“Can there be diseases, nervous diseases among certain people in the communist society? Evidently there can be. If that is so, then there also will be offenses which are characteristic of people with abnormal minds. To those who might start calling for opposition to communism on this ‘basis,’ we say that now, too, there are people who fight against communism, but clearly the mental state of such people is not normal.”
Obviously, questioning the best socio-economic system ever devised had to be a sign of insanity, and after Khrushchev’s speech Soviet psychiatrists immediately went to work to discover and institutionalize all those mentally ill “communism deniers”.
The road to what followed had already been paved in 1951, when in a joint session of the USSR Academy of Medical Sciences and the Board of the All-Union Neurological and Psychiatric Association, several leading neurologists and psychiatrists were accused of pursuing an “anti-Marxist and reactionary” deviation from the teachings of Pavlov. The session took place on Stalin’s behest so as to “free Soviet psychiatry of Western influences”.
The psychiatrist who wrote the policy report associated with this purge was Andrei Snezhnevsky, who invented (err, “discovered”) a new mental illness, which he termed “sluggish schizophrenia”. After Khrushchev’s 1959 speech, the term was widely adopted and the illness was diagnosed throughout the Eastern Bloc. The symptoms of the alleged “illness” were such that even the slightest change in behavior patterns could henceforth be interpreted as a sign of mental derangement. Political dissent was for instance considered to by a symptom of “sluggish schizophrenia with delusions of reform”.

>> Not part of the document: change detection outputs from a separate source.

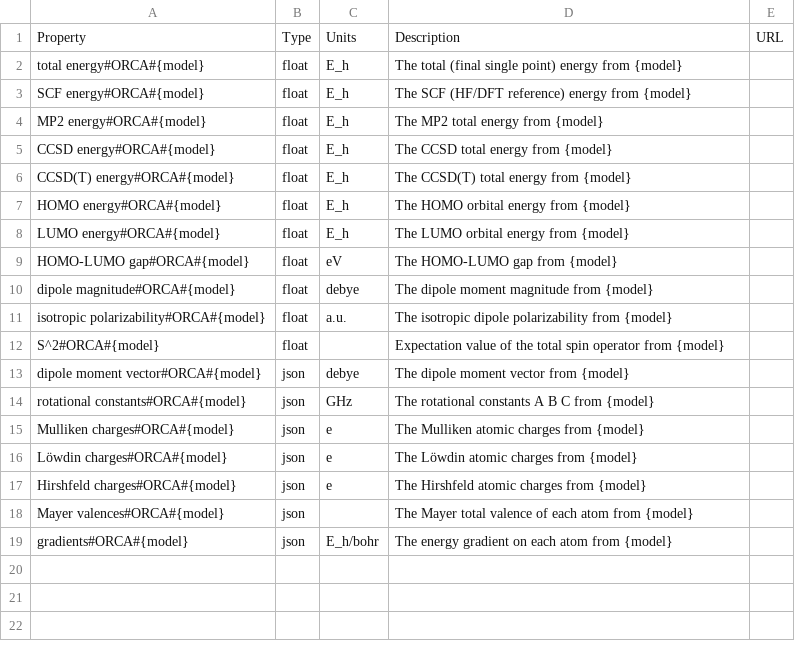
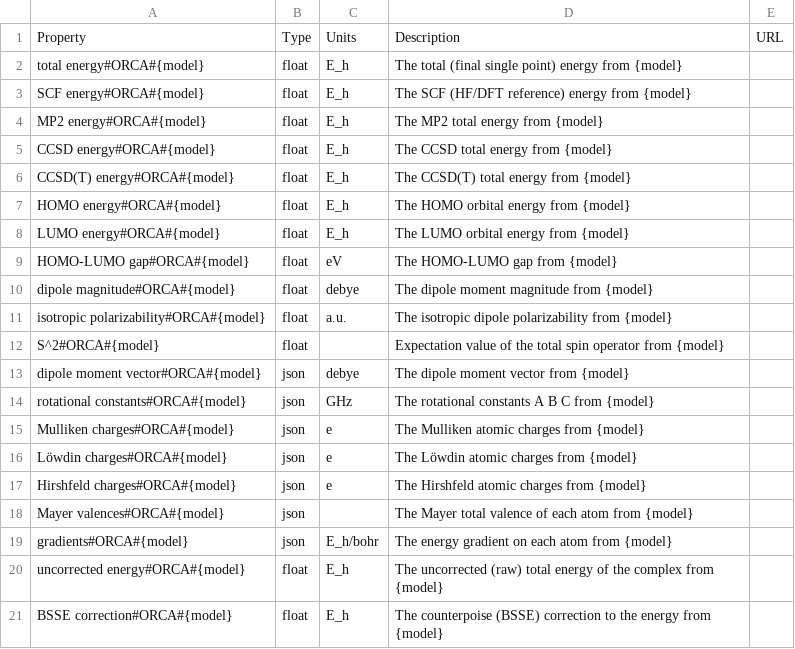
Before and after one commit to molssi-seamm/orca_step, a CSV file: orca_step/data/properties.csv, drawn as a sheet; the diff names each change by its address in the sheet, - before the commit and + after, or states it on an @@ line.

```diff
--- a/orca_step/data/properties.csv
+++ b/orca_step/data/properties.csv
+row 20: uncorrected energy#ORCA#{model} | float | E_h | The uncorrected (raw) total energy of the complex from {model}
+row 21: BSSE correction#ORCA#{model} | float | E_h | The counterpoise (BSSE) correction to the energy from {model}
```
Also changed, not shown: 16 other files.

Snezhnevsky personally signed a decision declaring several prominent dissidents legally insane – among them also neurophysiologist Vladimir Bukovsky, who was the first to expose and criticize the abuse of psychiatry in the Soviet Union and spent altogether 12 years in prisons, forced labor camps and locked up in psychiatric hospitals for his efforts.
Snezhnevsky’s theories became the only ones acceptable in Soviet psychiatry, and it was obviously held to be quite dangerous to oppose them. Ironically, in 1970, one year before Vladimir Bukovsky managed to smuggle out 150 pages that documented the silencing of political dissenters with the aid of psychiatry in the Soviet Union, the American Psychiatric Association named Snezhnevsky a “distinguished fellow” for his “outstanding contribution to psychiatry and related sciences” at its annual meeting in San Francisco.
Money and the Invention of new Categories of Disease
There is a basic problem with psychiatry and psychology: they are largely thymological, as opposed to natural sciences. If you break your arm and visit 10 different medical doctors, you will get the same diagnosis from every single one of them – they will all tell you that your arm is broken. A standardized treatment exists for dealing with a broken arm.
Make a list of psychological problems you are experiencing and visit ten different psychiatrists, and chances are very good that you will receive 10 different diagnoses coupled with 10 different proposals for treatment (including prescriptions for very powerful psychotropic drugs). Genuine severe mental disorders may be connected with chemical imbalances in the brain to some extent (no conclusive proof for this actually exists), but by and large there is little that can be objectively “measured”. The psychologist or psychiatrist must largely rely on the same ability that also characterizes the work of the historian – i.e., what Mises called “understanding”. They can only judge behavior.